Firstly, there is still a compelling iPad-sized hole in my daily life. I love my MacBook Pro for heavy content creation (writing, recording, photo and video editing), and I love my iPhone for everything an iPhone is great at doing (taking photos, messaging, email). However, there are daily routines that just fit an iPad, particularly when it comes to content consumption and going paperless.
We’ve all read articles about the iPad as a content creation device. To some extent, I get it. I really do. Would I rather stumble my way through a severely limited iPad version of GarageBand to record a song or use Pro Tools? Mobile version of VSCO Cam for photo edits or a full suite of VSCO filters in Lightroom? There’s no real debate here. Content creators only use the iPad because they enjoy challenges.
Content consumption is another story: watching movies in bed, reading the news, following blogs, public speaking, music charts, Instagram, iBooks — the iPad is king for all those activities! My MacBook is too big; my iPhone is too small; and my iPad Air 2 is too perfect.
My original iPad Air was perfectly capable, but I was in the market for a new case. I thought to myself, “Why spend $50 on a new case for an old iPad? Sure, it works great, but the Air 2 is thinner and faster and lighter and sleeker and sexier! If I’m spending $50 on a new case (my personal choice here), I might as well get a new case for a new iPad!” I told you it was unwise.
Now I have a device that fits a perfect niche in my life and will last that much longer because it’s a year newer. This is why the Apple Watch stinks. Wait, what? You heard me; it stinks because it doesn’t have a niche in my life.
My perfectly sleek and sexy iPad Air 2 doesn’t tether to my iPhone to function, it’s a completely independent device, well suited to unique tasks. The Apple Watch simply doesn’t offer that. The Apple Watch is a smaller, wrist-worn screen for your iPhone. I don’t see how that’s compelling. Apple wants me to spend at least $350 so I don’t have to take my phone out of my pocket. I’m lazy but not that lazy.
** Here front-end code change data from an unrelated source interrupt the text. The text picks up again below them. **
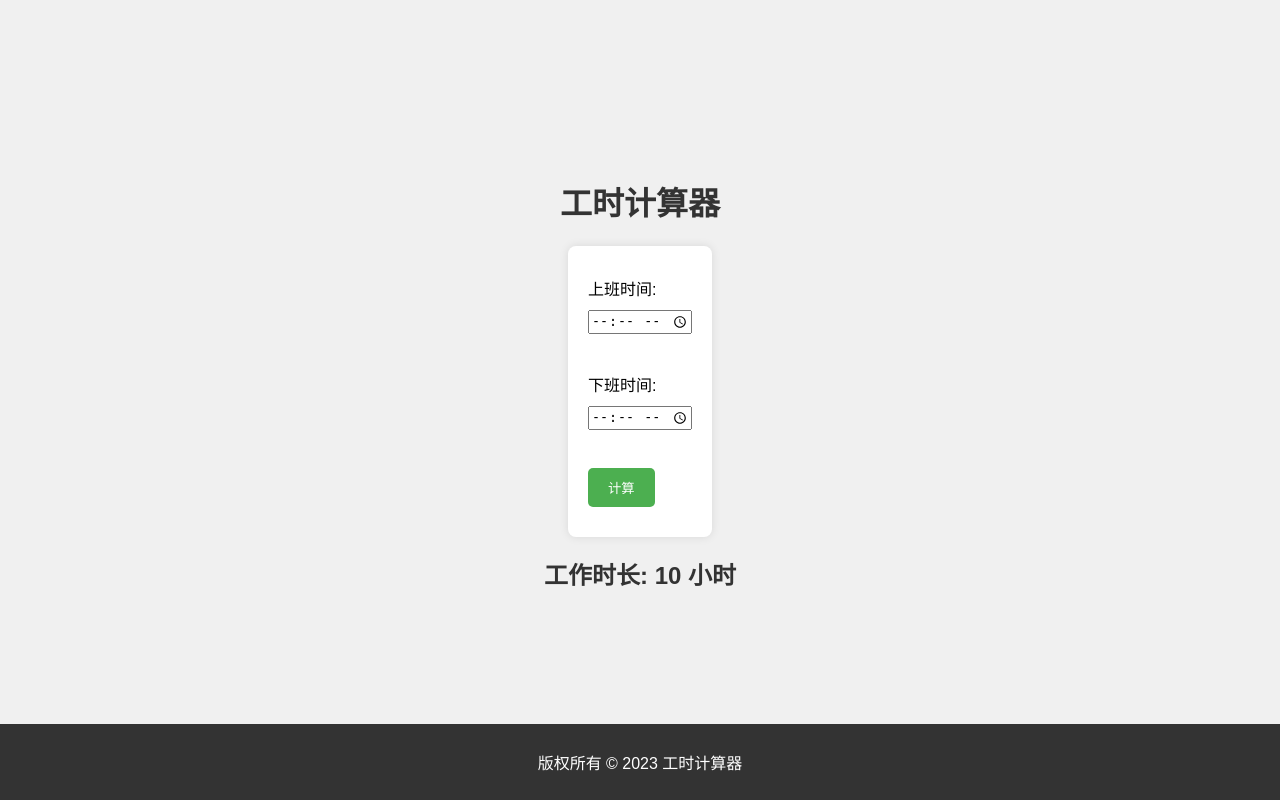
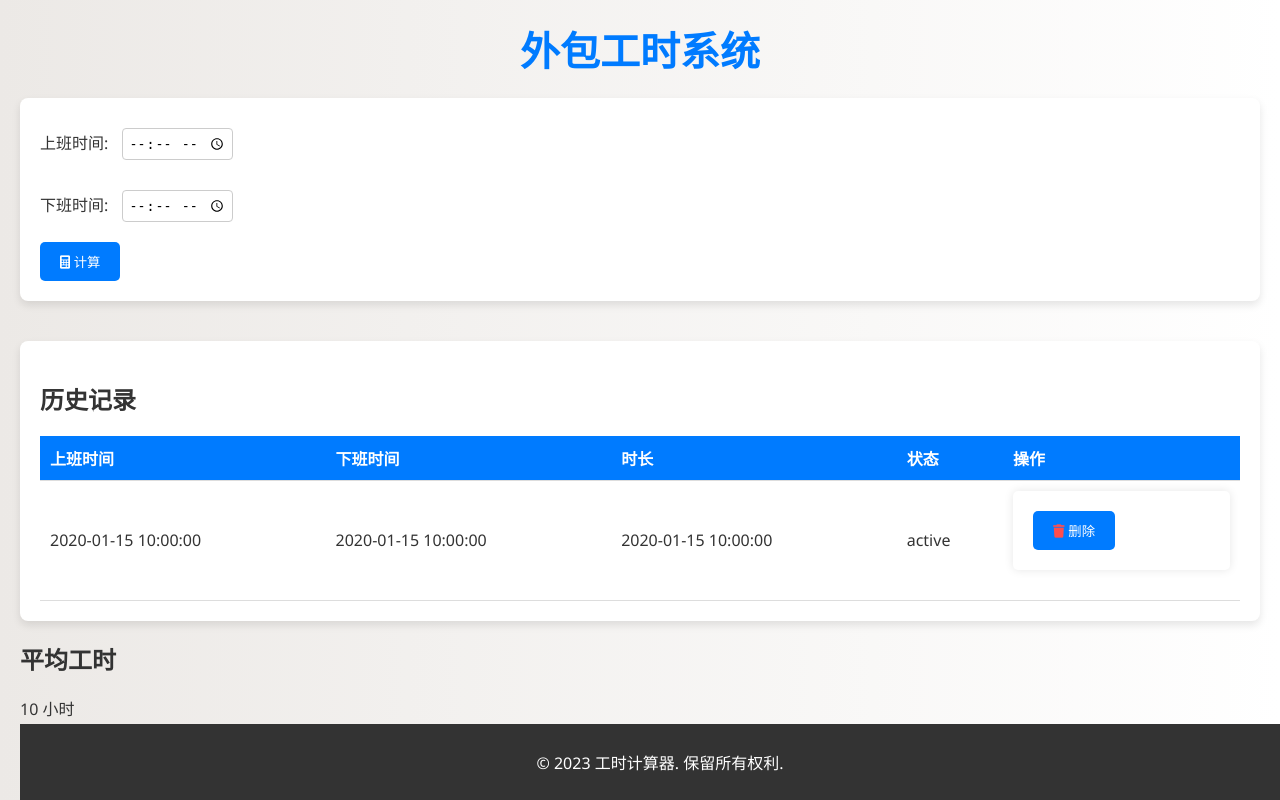
Before and after one commit to Monckingjoy/cursor_test, a Flask app: template cursor_project/templates/index.html in a window 1280 px wide. Run offline with Flask 3, Linux system fonts and the light colour scheme; the template is opened without the code that fills it: most values are stand-ins (such as "Sample title", 1, 10 or a date in 2020).

Commit message:
前端优化

```diff
--- a/cursor_project/templates/index.html
+++ b/cursor_project/templates/index.html
@@ -1,73 +1,199 @@
 <!DOCTYPE html>
-<html lang="zh">
+<html lang="zh-CN">
 <head>
     <meta charset="UTF-8">
     <title>工时计算器</title>
+    <link rel="stylesheet" href="https://cdnjs.cloudflare.com/ajax/libs/font-awesome/6.0.0-beta3/css/all.min.css">
     <style>
         body {
-            display: flex;
-            flex-direction: column;
-            align-items: center;
-            justify-content: center;
-            min-height: 100vh;
+            font-family: 'Segoe UI', Tahoma, Geneva, Verdana, sans-serif;
+            background: linear-gradient(to right, #ece9e6, #ffffff);
+            color: #333;
             margin: 0;
-            font-family: Arial, sans-serif;
-            background-color: #f0f0f0;
+            padding: 20px;
         }
         form {
             background-color: #fff;
             padding: 20px;
-            border-radius: 8px;
+            border-radius: 5px;
             box-shadow: 0 0 10px rgba(0, 0, 0, 0.1);
+            margin-bottom: 20px;
         }
-        h1, h2 {
-            color: #333;
-        }
-        label, input, button {
-            display: block;
+        input[type="time"] {
             margin: 10px 0;
+            padding: 5px;
+            border-radius: 3px;
+            border: 1px solid #ccc;
         }
         button {
-            background-color: #4CAF50;
-            color: white;
+            background-color: #007bff;
+            color: #fff;
+            border: none;
+            padding: 10px 15px;
+            border-radius: 5px;
+            cursor: pointer;
+        }
+        button:hover {
+            background-color: #0056b3;
+        }
+        table {
+            width: 100%;
+            border-collapse: collapse;
+            margin-top: 20px;
+        }
+        th, td {
+            padding: 10px;
+            border-bottom: 1px solid #ddd;
+            text-align: left;
+        }
+        th {
+            background-color: #007bff;
+            color: #fff;
+        }
+        .fa-trash {
+            color: #ff4d4d;
+        }
+        footer {
+            background-color: #333;
+            color: #fff;
+            text-align: center;
+            padding: 10px 0;
+            position: fixed;
+            width: 100%;
+            bottom: 0;
+        }
+        header {
+            text-align: center;
+            margin-bottom: 20px;
+        }
+        h1 {
+            color: #007bff;
+            font-size: 2.5em;
+            margin: 0;
+        }
+        .container {
+            display: flex;
+            flex-direction: column;
+            gap: 20px;
+        }
+        .form-section {
+            background-color: #fff;
+            padding: 20px;
+            border-radius: 8px;
+            box-shadow: 0 4px 8px rgba(0, 0, 0, 0.1);
+        }
+        .input-group {
+            margin-bottom: 10px;
+        }
+        input[type="time"] {
+            margin-left: 10px;
+            padding: 5px;
+            border-radius: 4px;
+            border: 1px solid #ccc;
+        }
+        button {
+            background-color: #007bff;
+            color: #fff;
             border: none;
             padding: 10px 20px;
             border-radius: 5px;
             cursor: pointer;
+            transition: background-color 0.3s;
         }
         button:hover {
-            background-color: #45a049;
+            background-color: #0056b3;
+        }
+        .history-section {
+            background-color: #fff;
+            padding: 20px;
+            border-radius: 8px;
+            box-shadow: 0 4px 8px rgba(0, 0, 0, 0.1);
+            overflow-y: auto;
+            max-height: 300px;
+        }
+        table {
+            width: 100%;
+            border-collapse: collapse;
+        }
+        th, td {
+            padding: 10px;
+            border-bottom: 1px solid #ddd;
+            text-align: left;
+        }
+        th {
+            background-color: #007bff;
+            color: #fff;
+        }
+        .fa-trash {
+            color: #ff4d4d;
         }
         footer {
-            width: 100%;
             background-color: #333;
             color: #fff;
             text-align: center;
             padding: 10px 0;
-            position: absolute;
+            position: fixed;
+            width: 100%;
             bottom: 0;
         }
     </style>
 </head>
 <body>
-    <h1>工时计算器</h1>
-    <form method="post" action="/">
-        <label for="start_time">上班时间:</label>
-        <input type="time" id="start_time" name="start_time" required>
-        <br>
-        <label for="end_time">下班时间:</label>
-        <input type="time" id="end_time" name="end_time" required>
-        <br>
-        <button type="submit"><i class="fas fa-calculator"></i> 计算</button>
-    </form>
+    <header>
+        <h1>外包工时系统</h1>
+    </header>
 
-    {% if work_hours is not none %}
-        <h2>工作时长: {{ work_hours|round(2) }} 小时</h2>
-        <p>{{ message }}</p>
-    {% endif %}
+    <div class="container">
+        <form method="post" class="form-section">
+            <div class="input-group">
+                <label for="start-time">上班时间:</label>
+                <input type="time" id="start-time" name="start-time">
+            </div>
+            <div class="input-group">
+                <label for="end-time">下班时间:</label>
+                <input type="time" id="end-time" name="end-time">
+            </div>
+            <button type="submit"><i class="fas fa-calculator"></i> 计算</button>
+        </form>
+
+        <div class="history-section">
+            <h2>历史记录</h2>
+            <table>
+                <thead>
+                    <tr>
+                        <th>上班时间</th>
+                        <th>下班时间</th>
+                        <th>时长</th>
+                        <th>状态</th>
+                        <th>操作</th>
+                    </tr>
+                </thead>
+                <tbody>
+                    {% for record in history %}
+                    <tr>
+                        <td>{{ record.start_time }}</td>
+                        <td>{{ record.end_time }}</td>
+                        <td>{{ record.dur_time }}</td>
+                        <td>{{ record.work_status }}</td>
+                        <td>
+                            <form action="{{ url_for('delete_record', history_id=record.history_id) }}" method="post">
+                                <button type="submit"><i class="fas fa-trash"></i> 删除</button>
+                            </form>
+                        </td>
+                    </tr>
+                    {% endfor %}
+                </tbody>
+            </table>
+        </div>
+    </div>
+
+    <h2>平均工时</h2>
+    <p>
+        {{ average_hours | round(2) }} 小时
+    </p>
 
     <footer>
-        <p>版权所有 &copy; 2023 工时计算器</p>
+        <p>© 2023 工时计算器. 保留所有权利.</p>
     </footer>
 </body>
 </html>
```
Sheesh.
One more thought: even though I spent the majority of this piece defending a financially irresponsible decision to buy an iPad Air 2, the truth is that we are an obsessively over-connected culture. The last thing my life needs is another device that is “more personal” than my iPhone. I’m already too connected. Now the Apple Watch wants to literally tap me on the wrist every time I receive a text message. I look forward to the Apple Lobe (which is a product they will release in the year 2037 that replaces your frontal lobe with a gorgeous, polished aluminum collection of transistors).
So, Apple, thanks for the iPad. It’s still the absolute best companion when I need to take a poop… but I’ll pass on the Apple Watch.
(Editor’s Note: Ben’s opinion doesn’t necessarily reflect the feelings of the rest of the eciov staff, but who am I to censor it? I don’t think the watch is ready for primetime, but I wouldn’t say it’s completely useless. I would also never buy the iPad Air 2 because it promotes the buy, break, and throw it away mentality. If you buy the iPad Air 2 and break it, you might as well buy another one. There currently isn’t an economic repair option for the device. In fact, this is now common for most Apple devices. Yay, Apple! – Josh)